A Pacific Coast League All-Star this season, Wheeler has started at least 10 games at first base, third base and left field, but third has been his primary position since he was selected in the fifth round of the 2009 draft out of Loyola Marymount. A left-handed batter, Wheeler hit .366 with 13 homers against right-handers this season.
"I don't know what exactly is in store for me up here. It doesn't matter to me. I'm just happy to be here," Wheeler said.
Wheeler is the seventh player to play at third base this year, where the D-backs have struggled to find production this season as Roberts has been unable to replicate his 2011 career year. D-backs third basemen had 10 homers and 44 RBIs, in the middle of the NL pack, but rank 15th in batting average, slugging percentage and OPS.
Wheeler, a left-handed batter, hit .366 with 13 homers against right-handers this season.
The D-backs recalled Bell from Reno on May 21 as a candidate to become a regular at third, but Bell hit .173 with one homer and four RBIs in 21 games and was returned to the Aces on June 28.
Blum hit .143 in 17 games with the D-backs, missing most the season with an oblique muscle injury. He was activated just before the All-Star break. Injuries plagued Blum's time here. He suffered a knee surgery that required surgery in spring training of 2011, and a week after returning suffered a after broken pinkie that sidelined him for another five weeks.
In another move, the D-backs claimed right-hander Brad Bergesen off waivers from Baltimore. He could join the D-backs or start in the minor leagues, Gibson said.
Bergesen, 26, was 17-24 with a 4.68 ERA in 83 appearances, 59 starts, for Baltimore from 2009-11. He has spent this season at Class AAA Norfolk, where he 4-3 with a 4.03 ERA in 22 appearances, 10 starts. He could be an option to be a long reliever with the D-backs, who promoted long man
Josh Collmenter into the starting rotation with Trevor Bauer's demotion last week.
"I'm really excited. It's kind of that nervous and excited feeling. It's my first time in a new organization, it's a fresh start and I'm looking forward to it," Bergesen told the Sun of Baltimore. "It's a bittersweet thing. Sad to leave, but as a player you always want what's best for your future. It sounds like I'll get a fresh start in Arizona and I am really looking forward to it."
David Hernandez played together in the minors and majors with Begersen.
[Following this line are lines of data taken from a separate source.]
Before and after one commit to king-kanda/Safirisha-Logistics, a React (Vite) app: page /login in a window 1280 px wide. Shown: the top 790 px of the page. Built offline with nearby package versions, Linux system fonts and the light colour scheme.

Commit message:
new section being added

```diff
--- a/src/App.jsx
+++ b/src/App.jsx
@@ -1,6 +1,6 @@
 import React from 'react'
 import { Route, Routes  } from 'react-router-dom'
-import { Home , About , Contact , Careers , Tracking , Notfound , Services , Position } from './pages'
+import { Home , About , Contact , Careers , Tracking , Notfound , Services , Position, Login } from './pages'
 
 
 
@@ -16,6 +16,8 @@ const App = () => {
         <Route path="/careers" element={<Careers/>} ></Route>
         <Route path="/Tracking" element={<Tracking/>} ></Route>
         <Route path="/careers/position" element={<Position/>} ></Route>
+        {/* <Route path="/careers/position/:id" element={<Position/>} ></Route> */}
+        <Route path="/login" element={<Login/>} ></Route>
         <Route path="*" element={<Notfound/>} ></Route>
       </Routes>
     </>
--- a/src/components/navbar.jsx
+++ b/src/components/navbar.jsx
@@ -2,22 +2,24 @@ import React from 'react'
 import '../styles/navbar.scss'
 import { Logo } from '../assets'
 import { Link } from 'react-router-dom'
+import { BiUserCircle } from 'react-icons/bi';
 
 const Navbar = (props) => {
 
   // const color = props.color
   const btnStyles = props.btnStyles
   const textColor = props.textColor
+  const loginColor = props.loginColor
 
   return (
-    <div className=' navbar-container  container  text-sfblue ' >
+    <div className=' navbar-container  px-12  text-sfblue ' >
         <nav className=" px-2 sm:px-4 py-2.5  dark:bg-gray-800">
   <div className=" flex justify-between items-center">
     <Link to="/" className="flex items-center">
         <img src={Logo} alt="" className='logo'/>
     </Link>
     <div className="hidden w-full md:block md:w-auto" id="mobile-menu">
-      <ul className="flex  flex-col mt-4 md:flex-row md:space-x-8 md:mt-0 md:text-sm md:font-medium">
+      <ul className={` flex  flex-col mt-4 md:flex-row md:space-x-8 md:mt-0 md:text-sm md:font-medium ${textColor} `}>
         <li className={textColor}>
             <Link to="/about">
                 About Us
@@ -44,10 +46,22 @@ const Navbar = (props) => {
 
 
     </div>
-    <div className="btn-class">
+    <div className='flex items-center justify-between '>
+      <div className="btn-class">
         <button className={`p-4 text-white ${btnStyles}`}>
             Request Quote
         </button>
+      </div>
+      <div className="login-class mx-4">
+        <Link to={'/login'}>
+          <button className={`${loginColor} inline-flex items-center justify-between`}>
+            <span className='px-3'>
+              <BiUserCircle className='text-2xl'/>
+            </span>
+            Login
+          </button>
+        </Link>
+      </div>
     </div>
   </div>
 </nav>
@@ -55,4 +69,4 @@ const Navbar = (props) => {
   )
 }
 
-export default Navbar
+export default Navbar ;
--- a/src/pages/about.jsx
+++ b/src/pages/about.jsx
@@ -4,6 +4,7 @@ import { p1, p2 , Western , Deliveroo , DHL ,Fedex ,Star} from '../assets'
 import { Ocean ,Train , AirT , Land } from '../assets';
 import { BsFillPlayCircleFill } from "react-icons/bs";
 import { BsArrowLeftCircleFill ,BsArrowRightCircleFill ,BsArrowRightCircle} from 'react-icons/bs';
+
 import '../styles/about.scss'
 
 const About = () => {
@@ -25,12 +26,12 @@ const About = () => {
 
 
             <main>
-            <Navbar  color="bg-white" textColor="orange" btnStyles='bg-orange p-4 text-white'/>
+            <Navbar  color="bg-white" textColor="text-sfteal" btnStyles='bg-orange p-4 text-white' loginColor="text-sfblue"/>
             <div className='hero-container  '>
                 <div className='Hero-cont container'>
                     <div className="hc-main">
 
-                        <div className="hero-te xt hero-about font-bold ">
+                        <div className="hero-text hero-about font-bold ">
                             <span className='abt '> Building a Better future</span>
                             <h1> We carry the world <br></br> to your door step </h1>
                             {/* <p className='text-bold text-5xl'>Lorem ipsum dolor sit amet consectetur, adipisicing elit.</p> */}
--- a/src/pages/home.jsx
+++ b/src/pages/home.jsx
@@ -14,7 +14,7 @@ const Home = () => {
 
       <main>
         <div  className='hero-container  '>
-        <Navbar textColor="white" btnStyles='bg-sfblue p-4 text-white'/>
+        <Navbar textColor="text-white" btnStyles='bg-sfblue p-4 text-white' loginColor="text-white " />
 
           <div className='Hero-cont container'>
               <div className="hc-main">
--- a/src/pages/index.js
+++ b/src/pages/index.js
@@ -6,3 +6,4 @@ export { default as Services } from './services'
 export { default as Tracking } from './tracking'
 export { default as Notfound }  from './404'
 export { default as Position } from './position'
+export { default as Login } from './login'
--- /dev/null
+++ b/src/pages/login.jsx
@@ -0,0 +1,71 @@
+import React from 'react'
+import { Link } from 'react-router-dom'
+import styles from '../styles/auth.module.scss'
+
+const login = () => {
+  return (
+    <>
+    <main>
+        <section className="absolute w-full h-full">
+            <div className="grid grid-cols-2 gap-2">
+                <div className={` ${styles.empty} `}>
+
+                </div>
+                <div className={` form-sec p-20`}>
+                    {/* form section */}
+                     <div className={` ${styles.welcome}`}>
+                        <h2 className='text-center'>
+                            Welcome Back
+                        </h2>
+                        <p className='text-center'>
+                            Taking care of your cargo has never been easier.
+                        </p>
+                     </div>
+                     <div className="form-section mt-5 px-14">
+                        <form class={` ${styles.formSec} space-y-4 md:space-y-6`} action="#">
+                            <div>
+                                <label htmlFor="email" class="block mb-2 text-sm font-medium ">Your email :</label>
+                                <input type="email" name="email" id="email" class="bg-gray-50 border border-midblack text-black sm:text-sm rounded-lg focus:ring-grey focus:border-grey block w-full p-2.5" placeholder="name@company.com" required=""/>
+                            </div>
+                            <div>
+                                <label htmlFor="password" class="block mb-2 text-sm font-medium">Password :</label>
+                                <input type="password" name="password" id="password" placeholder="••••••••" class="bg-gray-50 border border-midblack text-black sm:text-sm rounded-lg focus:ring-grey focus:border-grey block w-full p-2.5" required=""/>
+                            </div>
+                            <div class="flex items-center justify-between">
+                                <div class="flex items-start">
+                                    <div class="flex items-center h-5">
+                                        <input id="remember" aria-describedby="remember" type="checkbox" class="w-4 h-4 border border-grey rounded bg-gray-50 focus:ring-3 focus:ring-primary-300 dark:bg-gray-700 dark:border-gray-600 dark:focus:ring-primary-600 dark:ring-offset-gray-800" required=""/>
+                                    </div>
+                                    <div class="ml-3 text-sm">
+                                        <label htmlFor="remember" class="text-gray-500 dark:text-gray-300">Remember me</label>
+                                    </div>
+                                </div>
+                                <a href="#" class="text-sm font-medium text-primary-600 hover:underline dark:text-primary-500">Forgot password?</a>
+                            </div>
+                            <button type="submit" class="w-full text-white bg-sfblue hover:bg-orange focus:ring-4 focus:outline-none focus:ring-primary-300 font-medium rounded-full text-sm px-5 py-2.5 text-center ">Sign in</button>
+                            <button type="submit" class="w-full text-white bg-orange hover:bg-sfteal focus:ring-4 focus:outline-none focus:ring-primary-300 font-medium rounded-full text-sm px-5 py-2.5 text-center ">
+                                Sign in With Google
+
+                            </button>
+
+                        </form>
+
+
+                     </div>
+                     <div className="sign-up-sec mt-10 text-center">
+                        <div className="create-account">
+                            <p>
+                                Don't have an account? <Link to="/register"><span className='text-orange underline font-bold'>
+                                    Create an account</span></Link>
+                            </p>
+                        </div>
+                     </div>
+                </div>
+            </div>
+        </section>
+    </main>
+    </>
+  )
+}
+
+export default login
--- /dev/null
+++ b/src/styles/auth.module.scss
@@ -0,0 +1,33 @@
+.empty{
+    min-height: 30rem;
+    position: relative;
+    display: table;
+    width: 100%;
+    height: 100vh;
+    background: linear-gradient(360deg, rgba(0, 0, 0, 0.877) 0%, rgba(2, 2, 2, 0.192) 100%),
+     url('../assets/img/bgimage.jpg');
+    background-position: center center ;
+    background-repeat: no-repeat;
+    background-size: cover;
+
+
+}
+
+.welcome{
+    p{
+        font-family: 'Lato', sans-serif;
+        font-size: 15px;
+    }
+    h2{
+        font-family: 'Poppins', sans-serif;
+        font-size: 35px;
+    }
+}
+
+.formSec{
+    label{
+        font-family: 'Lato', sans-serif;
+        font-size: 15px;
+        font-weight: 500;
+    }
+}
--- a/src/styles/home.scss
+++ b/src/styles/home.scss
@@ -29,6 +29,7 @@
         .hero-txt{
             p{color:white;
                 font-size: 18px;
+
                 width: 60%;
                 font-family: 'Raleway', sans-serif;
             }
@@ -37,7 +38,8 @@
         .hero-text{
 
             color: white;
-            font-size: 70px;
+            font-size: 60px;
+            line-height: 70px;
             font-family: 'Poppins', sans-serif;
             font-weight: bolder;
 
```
"He's got good stuff. I always thought his stuff would play well in the National League. He induces contact, and I feel in the National League it is more about contact and putting the ball in play. I think a change of scenery is always good for someone who is blocked behind guys," Hernandez said.